Stored entries:
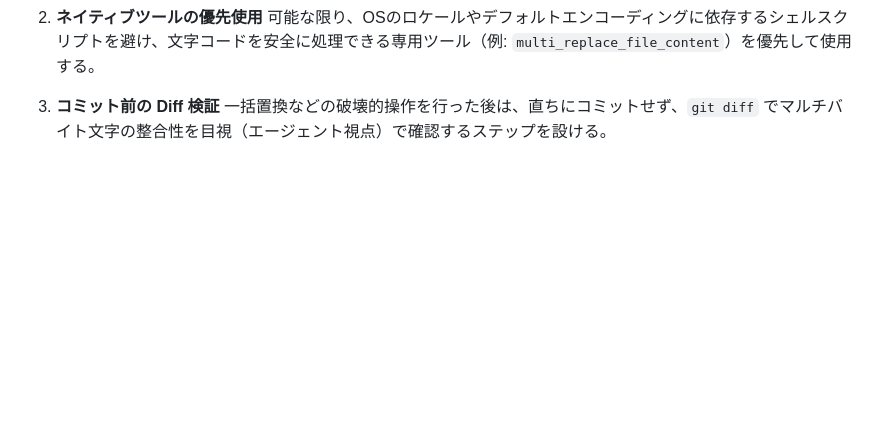
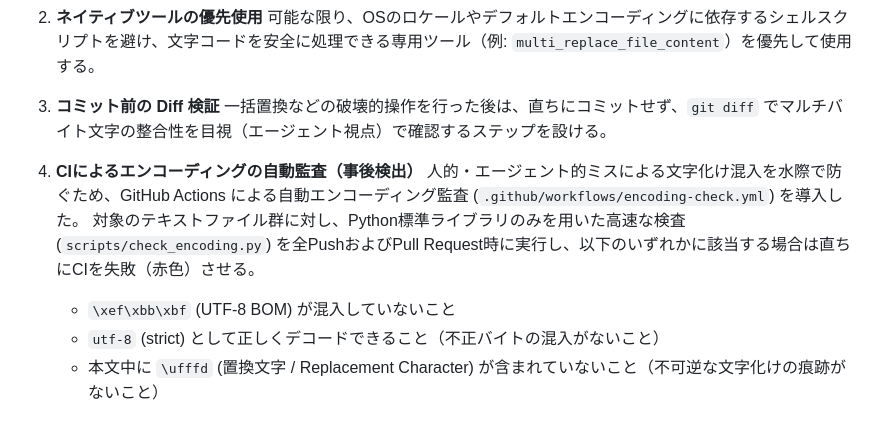
Before and after one commit to mishima-computing/mishima-computing.github.io, a Markdown page: incidents/20260604-powershell-mojibake.md, the part around the change. Rendered like a GitHub page; blank space fills up the shorter version.

Commit message:
docs: add CI automated encoding checks to incident report preventive measures

```diff
--- a/incidents/20260604-powershell-mojibake.md
+++ b/incidents/20260604-powershell-mojibake.md
@@ -52,3 +52,10 @@ $content = [IO.File]::ReadAllText($_.FullName, $utf8NoBom)
 
 3. **コミット前の Diff 検証**
    一括置換などの破壊的操作を行った後は、直ちにコミットせず、`git diff` でマルチバイト文字の整合性を目視（エージェント視点）で確認するステップを設ける。
+
+4. **CIによるエンコーディングの自動監査（事後検出）**
+   人的・エージェント的ミスによる文字化け混入を水際で防ぐため、GitHub Actions による自動エンコーディング監査 (`.github/workflows/encoding-check.yml`) を導入した。
+   対象のテキストファイル群に対し、Python標準ライブラリのみを用いた高速な検査 (`scripts/check_encoding.py`) を全PushおよびPull Request時に実行し、以下のいずれかに該当する場合は直ちにCIを失敗（赤色）させる。
+   - `\xef\xbb\xbf` (UTF-8 BOM) が混入していないこと
+   - `utf-8` (strict) として正しくデコードできること（不正バイトの混入がないこと）
+   - 本文中に `\ufffd` (置換文字 / Replacement Character) が含まれていないこと（不可逆な文字化けの痕跡がないこと）
```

- _Action item_:
Set every entry down again exactly as written, and omit the images.

- _Solution below_:
Before and after one commit to mishima-computing/mishima-computing.github.io, a Markdown page: incidents/20260604-powershell-mojibake.md, the part around the change. Rendered like a GitHub page; blank space fills up the shorter version.

Commit message:
docs: add CI automated encoding checks to incident report preventive measures

```diff
--- a/incidents/20260604-powershell-mojibake.md
+++ b/incidents/20260604-powershell-mojibake.md
@@ -52,3 +52,10 @@ $content = [IO.File]::ReadAllText($_.FullName, $utf8NoBom)
 
 3. **コミット前の Diff 検証**
    一括置換などの破壊的操作を行った後は、直ちにコミットせず、`git diff` でマルチバイト文字の整合性を目視（エージェント視点）で確認するステップを設ける。
+
+4. **CIによるエンコーディングの自動監査（事後検出）**
+   人的・エージェント的ミスによる文字化け混入を水際で防ぐため、GitHub Actions による自動エンコーディング監査 (`.github/workflows/encoding-check.yml`) を導入した。
+   対象のテキストファイル群に対し、Python標準ライブラリのみを用いた高速な検査 (`scripts/check_encoding.py`) を全PushおよびPull Request時に実行し、以下のいずれかに該当する場合は直ちにCIを失敗（赤色）させる。
+   - `\xef\xbb\xbf` (UTF-8 BOM) が混入していないこと
+   - `utf-8` (strict) として正しくデコードできること（不正バイトの混入がないこと）
+   - 本文中に `\ufffd` (置換文字 / Replacement Character) が含まれていないこと（不可逆な文字化けの痕跡がないこと）
```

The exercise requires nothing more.